Oestrogen – what is it & why does it cause menopause symptoms

Eileen Durward

19 June 2017

Read the full video transcript below

Today's topic

Hello, and welcome to my weekly video blog. And today, in A.Vogel Talks Menopause, I'm going to be discussing oestrogen. And it actually occurred to me recently that just about every single week, I'm talking about oestrogen and the effect it has upon us in the menopause, but I've never explained what oestrogen is.

What is oestrogen?

Now, what is oestrogen? Oestrogen is a hormone, and a hormone is a chemical messenger that tells cells or tissues to behave in a certain way, and sometimes at a certain time.

Now, we have lots of different hormones in our bodies. We have hormones that help to regulate our metabolism, we have hormones to regulate strength of our bones, we have hormones that regulate our blood sugar levels, we have hormones that help to regulate and support our nervous system. And then we have the sex hormones which includes your oestrogen, progesterone, and testosterone. 

Why does oestrogen do?

Now, at puberty, young girls' ovaries start to increase the production of oestrogen, and this does a number of different things. It helps to stimulate the growth of the vagina. It helps to stimulate the strength of the vagina wall, but also to help to keep it flexible. And it also helps with the production of mucus in the vagina which is slightly acidic, and this is really important because that helps to keep any infection at bay.

It also helps to strengthen the fallopian tubes. And the fallopian tubes are the tubes that the eggs move down in order to get to the womb to be fertilised. It also helps to increase the breast size and also the pigmentation of your nipples. Oestrogen helps to strengthen the womb wall. 
And the other thing that oestrogen does is it plays a big part in the monthly period. Now in the first two weeks of the month, the production of oestrogen goes up, and up, and up. And mid-month, when oestrogen gets to the peak, that's when it triggers ovulation, and then it slowly start to decrease.

Your progesterone then comes along and helps to thicken the lining of the womb in preparation for the potential of a fertilized egg. Now if nothing happens that month, then both your oestrogen and progesterone fall, and that triggers a period, and then everything starts all over again. 

What else does oestrogen do?

But oestrogen does so much more in our bodies. Right, are you ready for this? It stimulates body temperature. It helps to control our body temperature. It helps to prevent memory loss. It helps to modify the production of endorphins in our brains, especially mid-month. And endorphins are our feel-good chemicals. And nature is very clever, because at the moment when the egg is ready to be released, that's when we feel our happiest.
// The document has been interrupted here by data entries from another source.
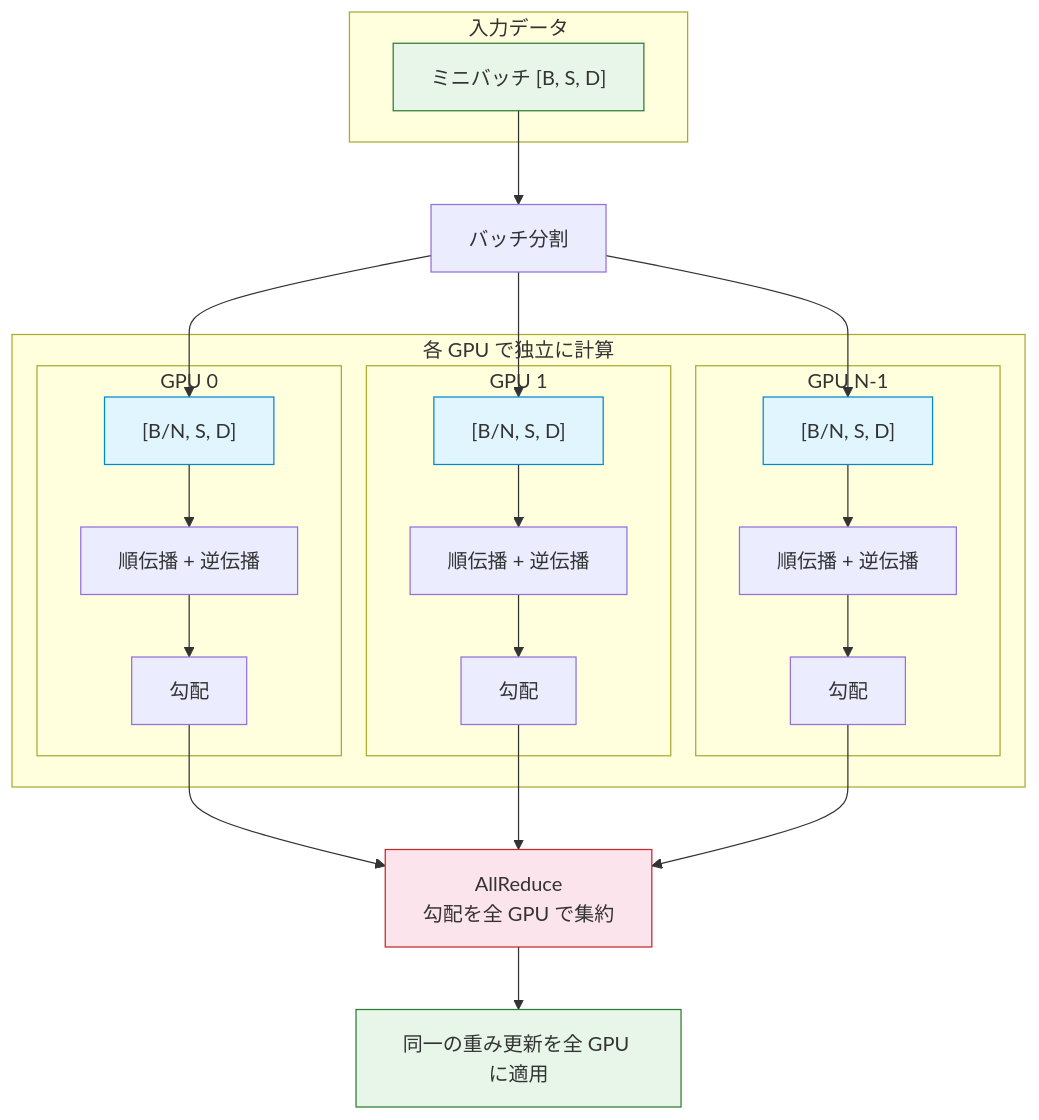
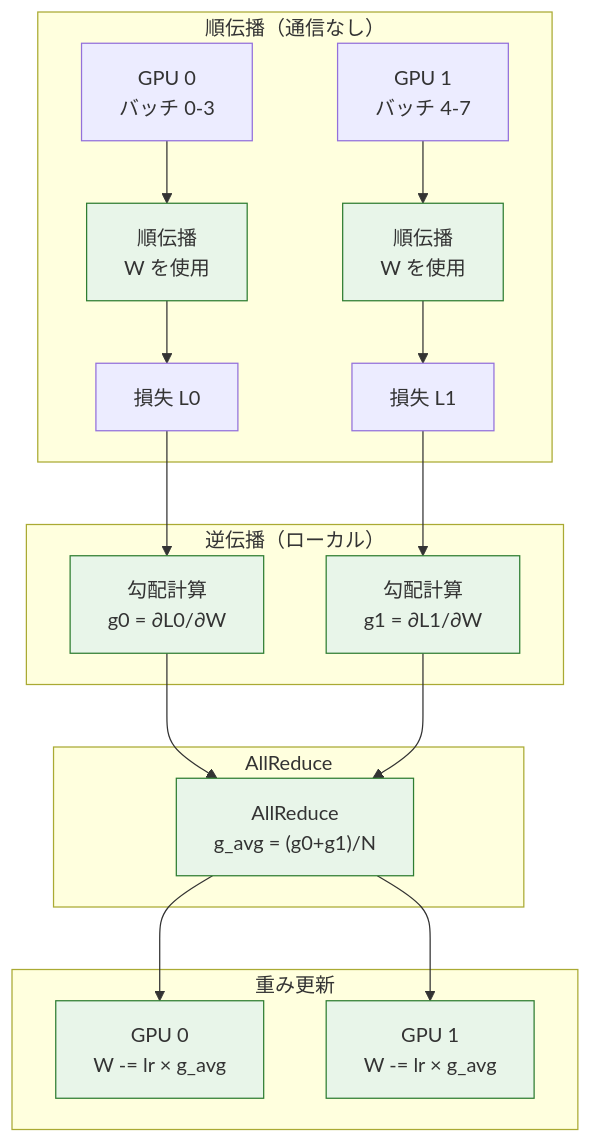
Before and after one commit to littlemex/zenn: the fourth of 19 diagrams in books/ml-distributed-experiment-collection/transformer-distributed-parallelism.md, drawn with Mermaid. The commit also changed other lines of this file, not shown here.

````diff
--- a/books/ml-distributed-experiment-collection/transformer-distributed-parallelism.md
+++ b/books/ml-distributed-experiment-collection/transformer-distributed-parallelism.md
@@ -248,43 +232,32 @@
 ```mermaid
 graph TB
-    subgraph input ["入力データ"]
-        Batch["ミニバッチ [B, S, D]"]
+    subgraph "順伝播（通信なし）"
+        B0["GPU 0<br/>バッチ 0-3"] --> F0["順伝播<br/>W を使用"]
+        B1["GPU 1<br/>バッチ 4-7"] --> F1["順伝播<br/>W を使用"]
+        F0 --> L0["損失 L0"]
+        F1 --> L1["損失 L1"]
     end
 
-    Batch --> Split["バッチ分割"]
-
-    subgraph gpus ["各 GPU で独立に計算"]
-        subgraph g0 ["GPU 0"]
-            D0["[B/N, S, D]"]
-            F0["順伝播 + 逆伝播"]
-            Grad0["勾配"]
-            D0 --> F0 --> Grad0
-        end
-        subgraph g1 ["GPU 1"]
-            D1["[B/N, S, D]"]
-            F1["順伝播 + 逆伝播"]
-            Grad1["勾配"]
-            D1 --> F1 --> Grad1
-        end
-        subgraph g2 ["GPU N-1"]
-            D2["[B/N, S, D]"]
-            F2["順伝播 + 逆伝播"]
-            Grad2["勾配"]
-            D2 --> F2 --> Grad2
-        end
+    subgraph "逆伝播（ローカル）"
+        L0 --> G0["勾配計算<br/>g0 = ∂L0/∂W"]
+        L1 --> G1["勾配計算<br/>g1 = ∂L1/∂W"]
     end
 
-    Split --> D0
-    Split --> D1
-    Split --> D2
+    subgraph "AllReduce"
+        G0 --> AR["AllReduce<br/>g_avg = (g0+g1)/N"]
+        G1 --> AR
+    end
 
-    Grad0 & Grad1 & Grad2 --> AR["AllReduce<br/>勾配を全 GPU で集約"]
-    AR --> Update["同一の重み更新を全 GPU に適用"]
+    subgraph "重み更新"
+        AR --> U0["GPU 0<br/>W -= lr × g_avg"]
+        AR --> U1["GPU 1<br/>W -= lr × g_avg"]
+    end
 
-    style Batch fill: #e8f5e9,stroke: #2e7d32
-    style AR fill: #fce4ec,stroke: #c62828
-    style Update fill: #e8f5e9,stroke: #2e7d32
-    style D0 fill: #e1f5fe,stroke: #0288d1
-    style D1 fill: #e1f5fe,stroke: #0288d1
-    style D2 fill: #e1f5fe,stroke: #0288d1
+    style F0 fill: #e8f5e9,stroke: #2e7d32
+    style F1 fill: #e8f5e9,stroke: #2e7d32
+    style G0 fill: #e8f5e9,stroke: #2e7d32
+    style G1 fill: #e8f5e9,stroke: #2e7d32
+    style AR fill: #e8f5e9,stroke: #2e7d32
+    style U0 fill: #e8f5e9,stroke: #2e7d32
+    style U1 fill: #e8f5e9,stroke: #2e7d32
 ```
````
Oestrogen also helps to protect our nerves from damage. It helps to improve the collagen in our skin, and collagen is what keeps our skin nice, and firm, and smooth. It helps to keep our tissues moisturised.

Oestrogen helps to keep our bones strong, it helps to support our heart function, it helps to support liver function, especially in the production and control of cholesterol which can help to prevent us getting hardening of the arteries.

What happens when oestrogen levels fall?

So, as you can see, oestrogen does such a lot in the body. And knowing what it does when we are in the menstruation ages, actually, then allows us to see what is likely to happen when oestrogen falls as we approach the menopause. And that, hopefully, will give you a better understanding of all the symptoms that you may get in the menopause or the symptoms that, at the minute, you are experiencing.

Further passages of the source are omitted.